Ciods, I didn't think I was preaching my opinion. I disagree with some here and think that verbal communication is ethically necessary for dangerous and even very uncommon sex, and the ability to civilly discuss your own sex and sex preferences in general is ethically necessary, so that you are less likely to hurt your sex partners and yourself. I realize lots of people have sex without being able to discuss it civilly, and nonverbally initiate dangerous sex that still satisfies both people, but I would still not call that ethically good sex. Do you agree that my opinion is just as valid as yours, or can you explain why you find my opinion to be 'preachy'? If you're disturbed by something on this thread, you could try to identify which words you found disturbing, and then try to write a response to those words? I can't figure out what you're complaining about, what nuance you think is being neglected, something here seems to be disturbing you, though. And I often find your posts to be insightful, so maybe it's important. And it's possible you traumatized some partners if you asked them if you could press down on their neck during sex, or did it without asking, even if it appeared to go ok.. although it was more likely you hurt them if they distanced themselves afterward.. and I would not call that behavior empowering.
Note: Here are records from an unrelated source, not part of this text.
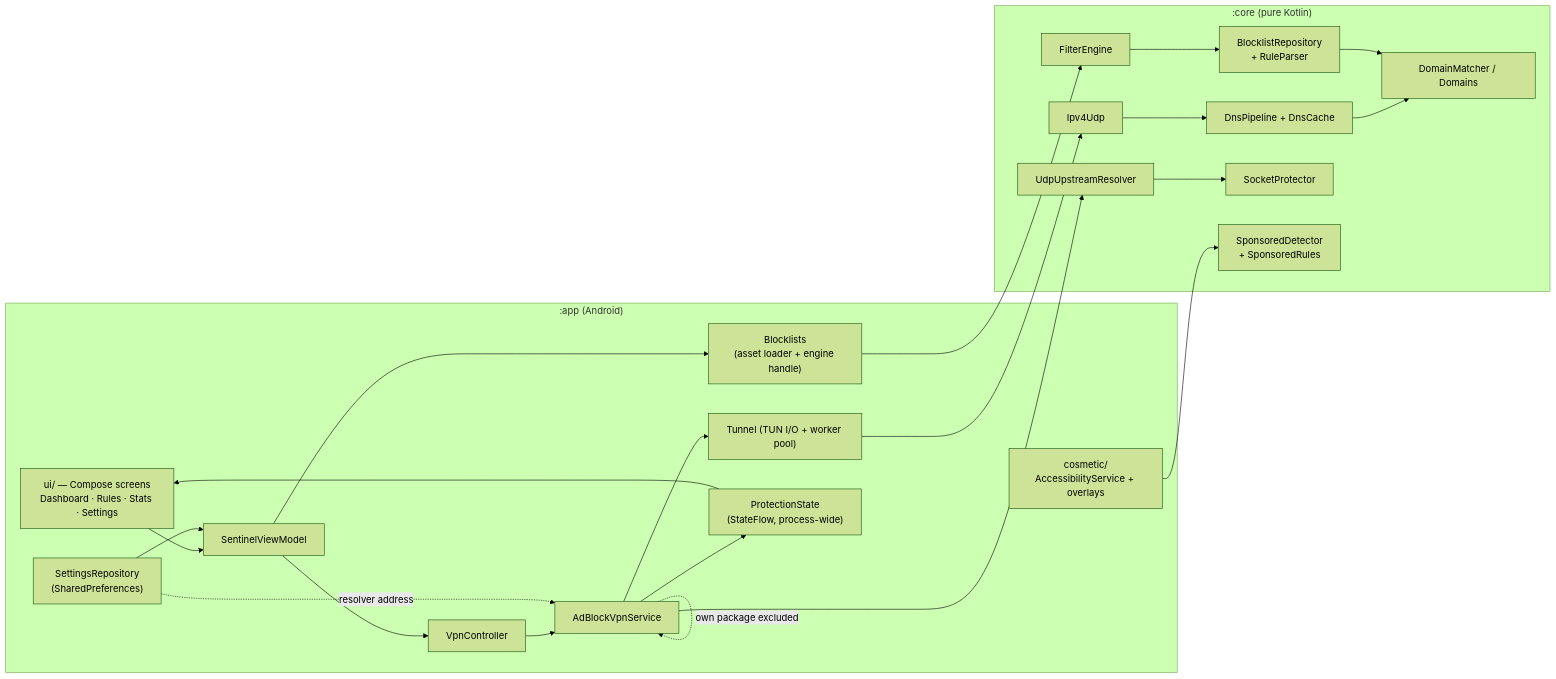
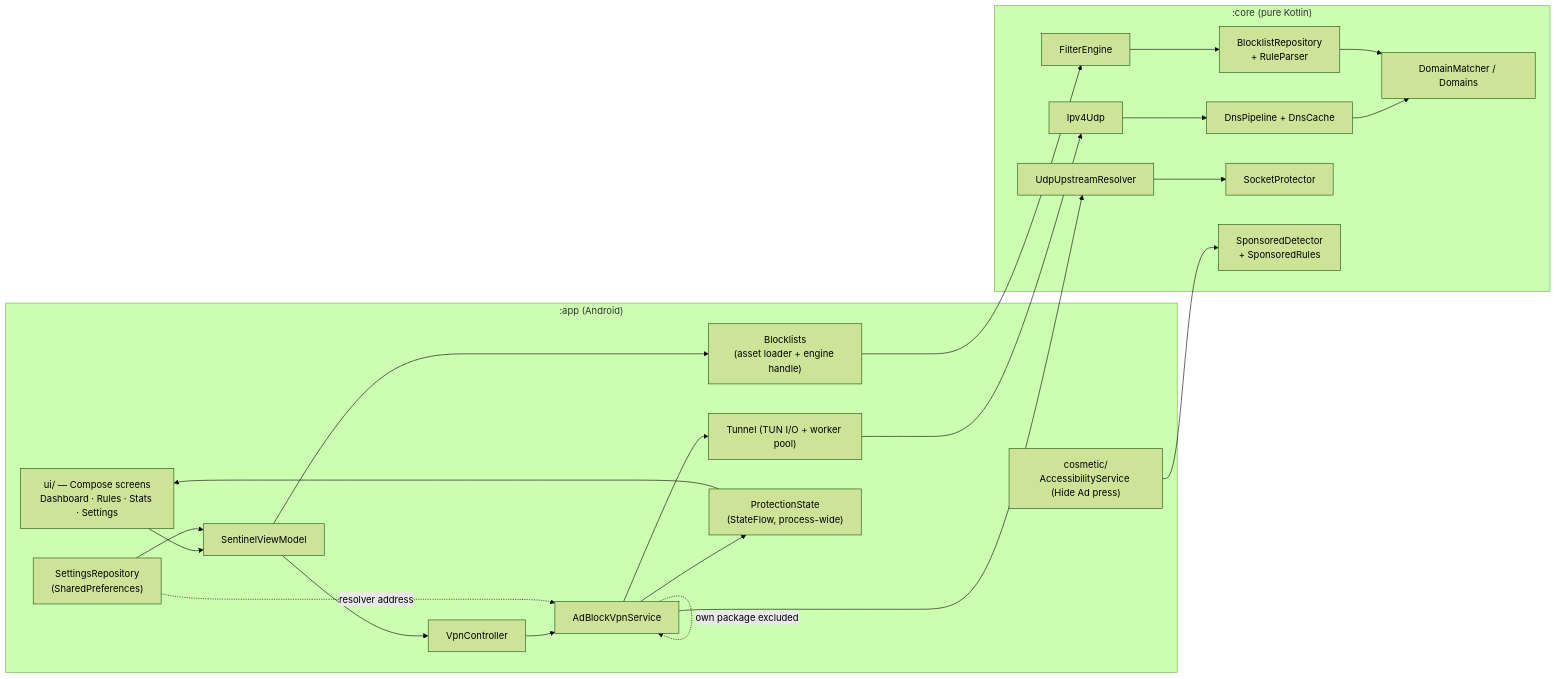
Before and after one commit to RajeshKc777/Sheldly-Ad-Blocker: the first of 3 diagrams in docs/ARCHITECTURE.md, drawn with Mermaid (forest theme). The commit also changed other lines of this file and 27 other files, not shown here.

First line of the commit message:
Facebook hider: press Hide Ad instead of covering the ad

````diff
--- a/docs/ARCHITECTURE.md
+++ b/docs/ARCHITECTURE.md
@@ -49,39 +48,39 @@
 ```mermaid
 flowchart LR
     subgraph APP[":app (Android)"]
         UI["ui/ — Compose screens<br/>Dashboard · Rules · Stats · Settings"]
         VM["SentinelViewModel"]
         CTRL["VpnController"]
         SVC["AdBlockVpnService"]
         TUN["Tunnel (TUN I/O + worker pool)"]
         BL["Blocklists<br/>(asset loader + engine handle)"]
         SET["SettingsRepository<br/>(SharedPreferences)"]
         PS["ProtectionState<br/>(StateFlow, process-wide)"]
-        COS["cosmetic/<br/>AccessibilityService + overlays"]
+        COS["cosmetic/<br/>AccessibilityService (Hide Ad press)"]
     end
 
     subgraph CORE[":core (pure Kotlin)"]
         ENGINE["FilterEngine"]
         REPO["BlocklistRepository<br/>+ RuleParser"]
         MATCH["DomainMatcher / Domains"]
         PIPE["DnsPipeline + DnsCache"]
         RES["UdpUpstreamResolver"]
         UDP["Ipv4Udp"]
         PROT["SocketProtector"]
         DET["SponsoredDetector<br/>+ SponsoredRules"]
     end
 
     UI --> VM
     VM --> CTRL --> SVC
     VM --> BL
     SET --> VM
     SVC --> TUN --> UDP --> PIPE
     SVC --> RES --> PROT
     PIPE --> MATCH
     SVC --> PS --> UI
     BL --> ENGINE
     ENGINE --> REPO --> MATCH
     COS --> DET
     SET -.resolver address.-> SVC
     SVC -.own package excluded.-> SVC
 ```
````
@Philo @180: My statement about preaching to people who aren't even in the church was meant as a variation on the common cliche "preaching to the choir," namely, a statement about who exactly we are talking to here, not as a statement that anyone was actually being preachy. I'm sorry if that was confusing.
I am sorry I keep being so unclear. I will try one more time, with a few short statements to start, including: I think verbal communication is great, and a good thing for everyone to be capable of.
My counterpoints, I guess, would be first, that I don't think it is always necessary, even for new/borderline actions, because I think many people can communicate clearly without it; and second, I don't think it automatically trumps nonverbal communication.
To the second point: we're all familiar with the despicable trope of "Her words said no, but her body said yes." Not good logic, right? To that I would add that it's not infrequent for people (esp., say, young women) to say yes with their words, but actually mean something closer to no. So I think the conclusion to draw is not that verbal trumps nonverbal, but that no trumps yes.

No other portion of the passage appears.